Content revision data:
━━━━━━
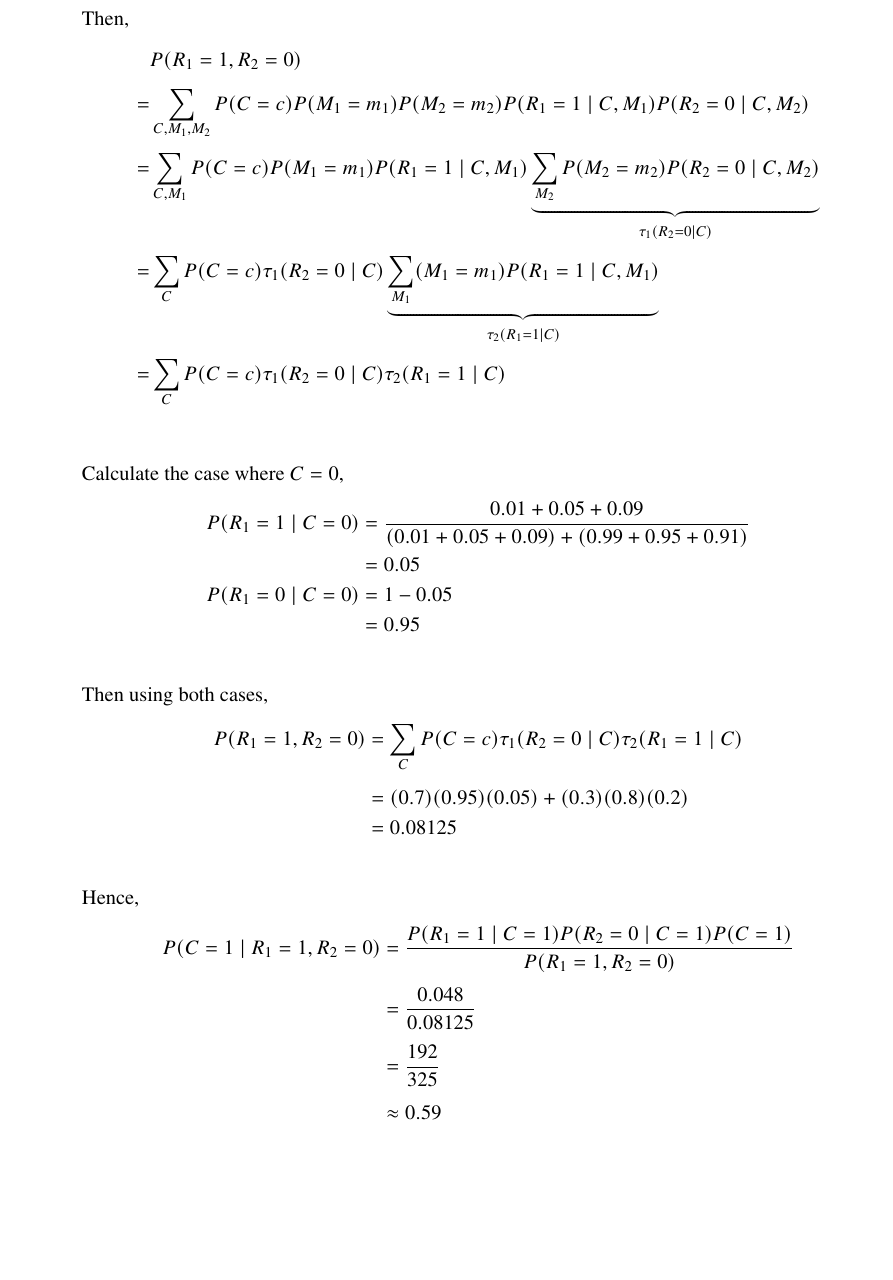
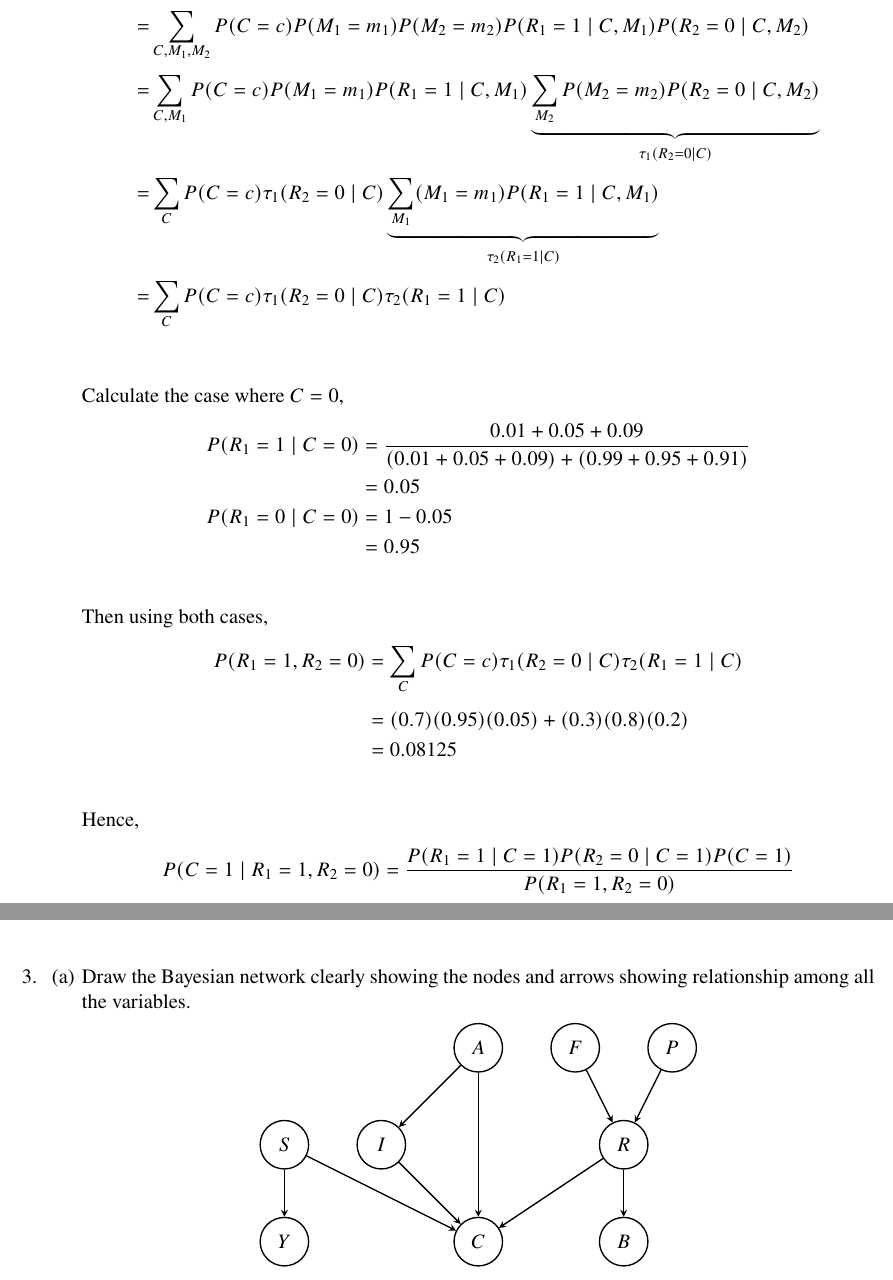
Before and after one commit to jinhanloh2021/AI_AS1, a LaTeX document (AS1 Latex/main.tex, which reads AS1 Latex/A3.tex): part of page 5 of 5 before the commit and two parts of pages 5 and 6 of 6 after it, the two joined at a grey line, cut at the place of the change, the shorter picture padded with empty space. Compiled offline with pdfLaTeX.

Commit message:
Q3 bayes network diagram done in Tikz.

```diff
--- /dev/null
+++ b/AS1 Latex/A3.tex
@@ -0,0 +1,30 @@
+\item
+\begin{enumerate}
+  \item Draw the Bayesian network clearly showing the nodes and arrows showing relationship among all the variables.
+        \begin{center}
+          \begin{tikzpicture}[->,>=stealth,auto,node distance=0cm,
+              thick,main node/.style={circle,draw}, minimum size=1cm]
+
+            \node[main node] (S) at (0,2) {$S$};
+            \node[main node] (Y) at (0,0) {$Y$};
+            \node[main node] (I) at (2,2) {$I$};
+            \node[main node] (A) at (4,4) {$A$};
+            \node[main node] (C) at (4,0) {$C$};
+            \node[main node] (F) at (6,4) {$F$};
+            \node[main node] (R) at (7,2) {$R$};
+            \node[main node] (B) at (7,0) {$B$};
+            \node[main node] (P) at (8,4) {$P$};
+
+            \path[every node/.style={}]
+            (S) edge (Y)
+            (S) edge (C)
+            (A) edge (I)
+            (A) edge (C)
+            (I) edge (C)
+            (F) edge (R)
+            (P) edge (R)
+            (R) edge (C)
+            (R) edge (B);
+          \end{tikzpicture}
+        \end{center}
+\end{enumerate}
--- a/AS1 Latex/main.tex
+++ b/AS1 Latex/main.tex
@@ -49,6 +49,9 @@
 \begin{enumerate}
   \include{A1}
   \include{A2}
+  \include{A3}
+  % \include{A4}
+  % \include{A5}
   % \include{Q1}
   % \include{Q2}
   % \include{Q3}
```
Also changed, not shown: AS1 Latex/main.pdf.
━━━━━━
Search the entries for the word "begin". Copy each line where it appears.

■ **Answer to the exercise**:
+\begin{enumerate}
+        \begin{center}
+          \begin{tikzpicture}[->,>=stealth,auto,node distance=0cm,
 \begin{enumerate}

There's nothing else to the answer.